(Recorded data)
■ ■ ■ ■
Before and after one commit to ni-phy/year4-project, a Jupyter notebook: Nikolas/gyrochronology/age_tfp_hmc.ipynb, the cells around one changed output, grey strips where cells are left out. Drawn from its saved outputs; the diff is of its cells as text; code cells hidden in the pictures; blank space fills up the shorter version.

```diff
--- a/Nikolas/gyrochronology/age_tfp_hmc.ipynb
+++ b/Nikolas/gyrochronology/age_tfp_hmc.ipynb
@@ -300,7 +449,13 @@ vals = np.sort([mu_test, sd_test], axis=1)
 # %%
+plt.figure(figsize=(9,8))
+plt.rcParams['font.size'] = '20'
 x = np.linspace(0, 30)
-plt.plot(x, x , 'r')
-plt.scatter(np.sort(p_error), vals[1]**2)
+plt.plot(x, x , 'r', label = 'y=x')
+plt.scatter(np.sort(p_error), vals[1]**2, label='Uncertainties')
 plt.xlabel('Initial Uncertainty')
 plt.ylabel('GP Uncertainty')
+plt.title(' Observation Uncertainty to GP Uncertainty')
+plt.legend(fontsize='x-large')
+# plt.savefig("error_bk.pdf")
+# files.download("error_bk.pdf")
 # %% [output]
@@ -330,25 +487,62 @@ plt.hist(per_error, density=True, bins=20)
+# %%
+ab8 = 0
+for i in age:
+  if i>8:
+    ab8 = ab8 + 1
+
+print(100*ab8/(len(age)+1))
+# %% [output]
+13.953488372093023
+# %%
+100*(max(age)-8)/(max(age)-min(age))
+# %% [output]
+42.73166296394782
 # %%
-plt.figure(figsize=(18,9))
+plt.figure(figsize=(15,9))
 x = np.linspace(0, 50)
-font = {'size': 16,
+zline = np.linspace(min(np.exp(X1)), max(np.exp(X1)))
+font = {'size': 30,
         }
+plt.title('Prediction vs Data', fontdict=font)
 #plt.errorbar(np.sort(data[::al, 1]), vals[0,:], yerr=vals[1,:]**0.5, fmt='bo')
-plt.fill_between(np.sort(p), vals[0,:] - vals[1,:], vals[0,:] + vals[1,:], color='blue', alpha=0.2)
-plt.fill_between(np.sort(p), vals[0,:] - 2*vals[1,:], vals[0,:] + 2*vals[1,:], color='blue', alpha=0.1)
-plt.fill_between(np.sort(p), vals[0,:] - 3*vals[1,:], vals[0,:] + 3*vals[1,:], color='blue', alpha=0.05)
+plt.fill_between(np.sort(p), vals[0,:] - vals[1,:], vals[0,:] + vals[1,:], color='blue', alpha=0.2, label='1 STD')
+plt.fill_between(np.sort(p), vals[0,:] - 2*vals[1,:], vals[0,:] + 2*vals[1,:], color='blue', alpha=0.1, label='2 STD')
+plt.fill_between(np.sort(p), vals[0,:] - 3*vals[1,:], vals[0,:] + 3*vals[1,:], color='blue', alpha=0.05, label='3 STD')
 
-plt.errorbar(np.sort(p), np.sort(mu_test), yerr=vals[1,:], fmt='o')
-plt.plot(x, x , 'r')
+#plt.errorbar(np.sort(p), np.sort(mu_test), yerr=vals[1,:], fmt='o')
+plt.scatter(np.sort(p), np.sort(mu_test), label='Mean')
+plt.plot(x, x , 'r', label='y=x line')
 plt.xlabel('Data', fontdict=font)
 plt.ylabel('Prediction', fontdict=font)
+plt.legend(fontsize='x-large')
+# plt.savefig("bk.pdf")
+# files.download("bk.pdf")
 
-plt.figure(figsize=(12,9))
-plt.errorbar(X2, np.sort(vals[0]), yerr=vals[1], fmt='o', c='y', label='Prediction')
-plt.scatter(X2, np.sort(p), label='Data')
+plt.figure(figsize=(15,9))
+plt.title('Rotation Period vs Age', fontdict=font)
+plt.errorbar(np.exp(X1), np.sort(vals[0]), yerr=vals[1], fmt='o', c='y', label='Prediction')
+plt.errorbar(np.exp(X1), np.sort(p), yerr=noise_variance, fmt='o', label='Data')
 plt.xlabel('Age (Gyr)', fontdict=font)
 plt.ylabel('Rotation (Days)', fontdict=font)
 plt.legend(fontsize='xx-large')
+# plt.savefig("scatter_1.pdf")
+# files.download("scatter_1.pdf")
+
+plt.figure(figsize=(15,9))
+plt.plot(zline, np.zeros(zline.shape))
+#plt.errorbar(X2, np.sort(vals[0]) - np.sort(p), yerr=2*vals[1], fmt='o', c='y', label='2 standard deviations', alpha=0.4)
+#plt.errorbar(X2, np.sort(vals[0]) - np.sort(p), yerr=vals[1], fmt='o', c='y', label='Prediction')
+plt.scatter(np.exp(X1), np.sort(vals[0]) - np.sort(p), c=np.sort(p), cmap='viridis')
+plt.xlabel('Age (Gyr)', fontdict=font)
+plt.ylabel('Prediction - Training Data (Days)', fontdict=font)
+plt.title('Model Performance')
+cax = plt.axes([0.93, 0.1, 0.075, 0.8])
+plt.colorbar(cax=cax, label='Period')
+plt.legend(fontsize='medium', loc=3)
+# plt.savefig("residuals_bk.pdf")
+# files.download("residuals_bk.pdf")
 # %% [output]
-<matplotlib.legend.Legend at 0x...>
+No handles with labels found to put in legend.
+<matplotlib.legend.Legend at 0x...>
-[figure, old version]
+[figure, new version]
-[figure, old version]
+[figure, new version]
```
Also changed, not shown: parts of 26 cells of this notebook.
■ ■ ■ ■
PROBLEM DESCRIPTION —
With nothing left out, copy the data above exactly.

ANSWER BOX —
Before and after one commit to ni-phy/year4-project, a Jupyter notebook: Nikolas/gyrochronology/age_tfp_hmc.ipynb, the cells around one changed output, grey strips where cells are left out. Drawn from its saved outputs; the diff is of its cells as text; code cells hidden in the pictures; blank space fills up the shorter version.

```diff
--- a/Nikolas/gyrochronology/age_tfp_hmc.ipynb
+++ b/Nikolas/gyrochronology/age_tfp_hmc.ipynb
@@ -300,7 +449,13 @@ vals = np.sort([mu_test, sd_test], axis=1)
 # %%
+plt.figure(figsize=(9,8))
+plt.rcParams['font.size'] = '20'
 x = np.linspace(0, 30)
-plt.plot(x, x , 'r')
-plt.scatter(np.sort(p_error), vals[1]**2)
+plt.plot(x, x , 'r', label = 'y=x')
+plt.scatter(np.sort(p_error), vals[1]**2, label='Uncertainties')
 plt.xlabel('Initial Uncertainty')
 plt.ylabel('GP Uncertainty')
+plt.title(' Observation Uncertainty to GP Uncertainty')
+plt.legend(fontsize='x-large')
+# plt.savefig("error_bk.pdf")
+# files.download("error_bk.pdf")
 # %% [output]
@@ -330,25 +487,62 @@ plt.hist(per_error, density=True, bins=20)
+# %%
+ab8 = 0
+for i in age:
+  if i>8:
+    ab8 = ab8 + 1
+
+print(100*ab8/(len(age)+1))
+# %% [output]
+13.953488372093023
+# %%
+100*(max(age)-8)/(max(age)-min(age))
+# %% [output]
+42.73166296394782
 # %%
-plt.figure(figsize=(18,9))
+plt.figure(figsize=(15,9))
 x = np.linspace(0, 50)
-font = {'size': 16,
+zline = np.linspace(min(np.exp(X1)), max(np.exp(X1)))
+font = {'size': 30,
         }
+plt.title('Prediction vs Data', fontdict=font)
 #plt.errorbar(np.sort(data[::al, 1]), vals[0,:], yerr=vals[1,:]**0.5, fmt='bo')
-plt.fill_between(np.sort(p), vals[0,:] - vals[1,:], vals[0,:] + vals[1,:], color='blue', alpha=0.2)
-plt.fill_between(np.sort(p), vals[0,:] - 2*vals[1,:], vals[0,:] + 2*vals[1,:], color='blue', alpha=0.1)
-plt.fill_between(np.sort(p), vals[0,:] - 3*vals[1,:], vals[0,:] + 3*vals[1,:], color='blue', alpha=0.05)
+plt.fill_between(np.sort(p), vals[0,:] - vals[1,:], vals[0,:] + vals[1,:], color='blue', alpha=0.2, label='1 STD')
+plt.fill_between(np.sort(p), vals[0,:] - 2*vals[1,:], vals[0,:] + 2*vals[1,:], color='blue', alpha=0.1, label='2 STD')
+plt.fill_between(np.sort(p), vals[0,:] - 3*vals[1,:], vals[0,:] + 3*vals[1,:], color='blue', alpha=0.05, label='3 STD')
 
-plt.errorbar(np.sort(p), np.sort(mu_test), yerr=vals[1,:], fmt='o')
-plt.plot(x, x , 'r')
+#plt.errorbar(np.sort(p), np.sort(mu_test), yerr=vals[1,:], fmt='o')
+plt.scatter(np.sort(p), np.sort(mu_test), label='Mean')
+plt.plot(x, x , 'r', label='y=x line')
 plt.xlabel('Data', fontdict=font)
 plt.ylabel('Prediction', fontdict=font)
+plt.legend(fontsize='x-large')
+# plt.savefig("bk.pdf")
+# files.download("bk.pdf")
 
-plt.figure(figsize=(12,9))
-plt.errorbar(X2, np.sort(vals[0]), yerr=vals[1], fmt='o', c='y', label='Prediction')
-plt.scatter(X2, np.sort(p), label='Data')
+plt.figure(figsize=(15,9))
+plt.title('Rotation Period vs Age', fontdict=font)
+plt.errorbar(np.exp(X1), np.sort(vals[0]), yerr=vals[1], fmt='o', c='y', label='Prediction')
+plt.errorbar(np.exp(X1), np.sort(p), yerr=noise_variance, fmt='o', label='Data')
 plt.xlabel('Age (Gyr)', fontdict=font)
 plt.ylabel('Rotation (Days)', fontdict=font)
 plt.legend(fontsize='xx-large')
+# plt.savefig("scatter_1.pdf")
+# files.download("scatter_1.pdf")
+
+plt.figure(figsize=(15,9))
+plt.plot(zline, np.zeros(zline.shape))
+#plt.errorbar(X2, np.sort(vals[0]) - np.sort(p), yerr=2*vals[1], fmt='o', c='y', label='2 standard deviations', alpha=0.4)
+#plt.errorbar(X2, np.sort(vals[0]) - np.sort(p), yerr=vals[1], fmt='o', c='y', label='Prediction')
+plt.scatter(np.exp(X1), np.sort(vals[0]) - np.sort(p), c=np.sort(p), cmap='viridis')
+plt.xlabel('Age (Gyr)', fontdict=font)
+plt.ylabel('Prediction - Training Data (Days)', fontdict=font)
+plt.title('Model Performance')
+cax = plt.axes([0.93, 0.1, 0.075, 0.8])
+plt.colorbar(cax=cax, label='Period')
+plt.legend(fontsize='medium', loc=3)
+# plt.savefig("residuals_bk.pdf")
+# files.download("residuals_bk.pdf")
 # %% [output]
-<matplotlib.legend.Legend at 0x...>
+No handles with labels found to put in legend.
+<matplotlib.legend.Legend at 0x...>
-[figure, old version]
+[figure, new version]
-[figure, old version]
+[figure, new version]
```
Also changed, not shown: parts of 26 cells of this notebook.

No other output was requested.